If you don't yet have a copy of Wine Grapes, I cannot recommend it highly enough. It's worth it for the pedigree charts alone. Here's a not very good picture of the entry for Dafni:


Tasting Note: If Savoury Frangipane Were A Thing

To be honest, I only wrote this tasting note because I wanted to use the title. That aside, I'm enjoying a great glass of wine.

Vajra is an absolutely top notch producer of wines in Piemonte, Italy. This bottle is from an estate that Vajra bought towards the end of the 2000s. It's Luigi Baudana Dragon 2015, a fantastic blend of 50% Chardonnay, 30% Sauvignon Blanc, 15% Riesling and 5% Nascetta (whatever the heck that is).

My tasting note:

Nose:  Complex, nutty, and herbal, with a suggestion of something phenolic (or terpenes?) possibly analogous to the petrol note in Riesling. If savoury frangipane were a thing, this is how it would smell.

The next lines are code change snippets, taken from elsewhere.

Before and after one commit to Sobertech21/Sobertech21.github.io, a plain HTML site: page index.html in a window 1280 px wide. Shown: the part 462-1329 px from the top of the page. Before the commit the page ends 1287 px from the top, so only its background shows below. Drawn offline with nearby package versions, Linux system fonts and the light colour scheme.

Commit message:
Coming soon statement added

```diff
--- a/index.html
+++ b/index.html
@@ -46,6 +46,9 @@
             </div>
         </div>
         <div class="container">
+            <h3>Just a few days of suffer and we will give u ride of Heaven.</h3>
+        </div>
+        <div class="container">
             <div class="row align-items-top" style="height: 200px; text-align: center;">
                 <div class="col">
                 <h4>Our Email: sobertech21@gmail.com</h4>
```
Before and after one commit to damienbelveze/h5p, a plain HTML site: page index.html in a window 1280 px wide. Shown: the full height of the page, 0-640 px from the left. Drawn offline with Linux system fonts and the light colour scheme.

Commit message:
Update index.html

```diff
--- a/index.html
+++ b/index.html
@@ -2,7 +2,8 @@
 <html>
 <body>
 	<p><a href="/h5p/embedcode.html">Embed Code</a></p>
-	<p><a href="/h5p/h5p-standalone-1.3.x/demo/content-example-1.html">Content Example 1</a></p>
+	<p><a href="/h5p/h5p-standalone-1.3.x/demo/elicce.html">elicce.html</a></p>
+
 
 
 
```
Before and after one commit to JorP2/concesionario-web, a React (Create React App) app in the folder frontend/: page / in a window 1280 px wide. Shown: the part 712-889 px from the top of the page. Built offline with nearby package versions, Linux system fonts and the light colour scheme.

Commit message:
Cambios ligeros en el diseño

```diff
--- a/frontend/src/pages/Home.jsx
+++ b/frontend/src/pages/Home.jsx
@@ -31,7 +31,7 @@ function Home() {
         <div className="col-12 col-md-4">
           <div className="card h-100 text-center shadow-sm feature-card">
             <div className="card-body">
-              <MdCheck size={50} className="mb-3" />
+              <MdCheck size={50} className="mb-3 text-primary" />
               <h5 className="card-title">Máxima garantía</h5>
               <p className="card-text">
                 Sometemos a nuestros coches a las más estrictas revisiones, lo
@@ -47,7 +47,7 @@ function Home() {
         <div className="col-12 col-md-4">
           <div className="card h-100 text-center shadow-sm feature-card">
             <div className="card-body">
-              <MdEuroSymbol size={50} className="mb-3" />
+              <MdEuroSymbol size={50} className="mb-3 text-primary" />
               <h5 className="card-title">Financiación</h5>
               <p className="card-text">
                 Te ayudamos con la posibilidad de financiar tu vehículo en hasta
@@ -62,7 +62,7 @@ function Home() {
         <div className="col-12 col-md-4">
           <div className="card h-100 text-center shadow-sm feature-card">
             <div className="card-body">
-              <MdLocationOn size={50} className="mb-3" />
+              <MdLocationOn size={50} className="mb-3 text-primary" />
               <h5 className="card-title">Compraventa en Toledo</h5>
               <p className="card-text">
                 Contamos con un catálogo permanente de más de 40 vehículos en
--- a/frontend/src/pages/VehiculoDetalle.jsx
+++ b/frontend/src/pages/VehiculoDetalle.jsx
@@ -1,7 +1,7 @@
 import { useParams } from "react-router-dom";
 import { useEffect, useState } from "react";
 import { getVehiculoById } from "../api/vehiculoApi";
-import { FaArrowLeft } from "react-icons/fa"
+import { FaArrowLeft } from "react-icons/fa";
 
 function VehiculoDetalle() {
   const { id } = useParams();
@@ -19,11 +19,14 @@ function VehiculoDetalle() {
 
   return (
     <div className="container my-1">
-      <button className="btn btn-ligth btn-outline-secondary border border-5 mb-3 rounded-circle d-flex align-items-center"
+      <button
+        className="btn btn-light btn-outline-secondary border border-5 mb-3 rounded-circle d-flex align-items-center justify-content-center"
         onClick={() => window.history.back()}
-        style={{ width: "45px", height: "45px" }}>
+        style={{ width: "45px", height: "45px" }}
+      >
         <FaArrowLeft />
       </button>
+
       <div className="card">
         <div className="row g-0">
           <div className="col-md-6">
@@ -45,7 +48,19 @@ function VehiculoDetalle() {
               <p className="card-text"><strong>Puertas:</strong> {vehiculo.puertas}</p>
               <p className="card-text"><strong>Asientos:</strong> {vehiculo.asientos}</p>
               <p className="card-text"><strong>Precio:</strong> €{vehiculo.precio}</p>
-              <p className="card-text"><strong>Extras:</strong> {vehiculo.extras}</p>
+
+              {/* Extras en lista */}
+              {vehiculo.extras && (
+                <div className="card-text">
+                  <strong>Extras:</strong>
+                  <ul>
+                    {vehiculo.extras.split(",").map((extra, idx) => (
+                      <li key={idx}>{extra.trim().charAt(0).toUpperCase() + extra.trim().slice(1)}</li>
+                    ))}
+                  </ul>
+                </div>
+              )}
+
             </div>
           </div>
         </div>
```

Palate: Complex, rounded, and delicious. The acidity is somewhere between lemon juice and grapefruit pith. Green notes are less in evidence than on the nose. There's something of the phat of a brazil nut. A very clean refreshing finish. Nothing of the individual grape varieties, but that is absolutely not a criticism.

Conclusion: This is superb wine, and awfully cheap for what it offers. Also, it has a dragon on the label.


Dom Pérignon

One of the many benefits of working in the booze industry is the quality of the drinks on a staff night out. Our latest expedition began by setting a fairly high bar, with a mini Dom Pom vertical, of the 2006, 1999, and 1982.

(It's interesting to note, by the way, that Dom Pérignon these days doesn't mention Moët et Chandon on the label - perhaps they feel it makes the brand seem more exclusive?)

The 2006, in its first plénitude, was big and bold: fresh icing sugar, sharp floral aromas, but also with a touch of mushroom. The palate was soft, sherbety, with lemon notes and a beautiful rounded flowery character. The finish was noticeably drier than on the other two wines.

The 1999—not a stellar year, but, by my calculation and triangulation based on what the DP website says, in its second plénitude—wasn't any better (in the hedonic sense) than the 2006. Indeed, I think I enjoyed it a notch less. But the flavours were quite different. The nose was both spicy and mineral laden. After a while a floral component rather like that in the 2006 appeared. The palate was intensely mineralic, tangy and grapefruity. It was also richly floral—roses I think—with the richness extending to ripe fruit.

The 34 year old wine, almost but not quite flat and a deep, deep gold, was something else. Well into its third plénitude, this was a glorious glass of fizz. The nose had some of the floral elements present in the 2006 and 1999, but ah!, the rest of it. Runny honey on toast, sweet roasted almonds, buttery caramel, and a shining warmth. Liquid sunshine indeed. The palate showed the slightest spritz, and a fair bit of oxidation (good oxidation, like Madeira), despite which there was still a very decent level of acidity. The flavours were all sorts of fruit: juicy and fresh berries, raisins, figs, lemons. Just delightful.

The Dom Pérignon 1982 wasn't the oldest wine we tasted tonight, but for me it was far and away the finest. I'm usually more of a Billecart fanboy, but if all DP was this good...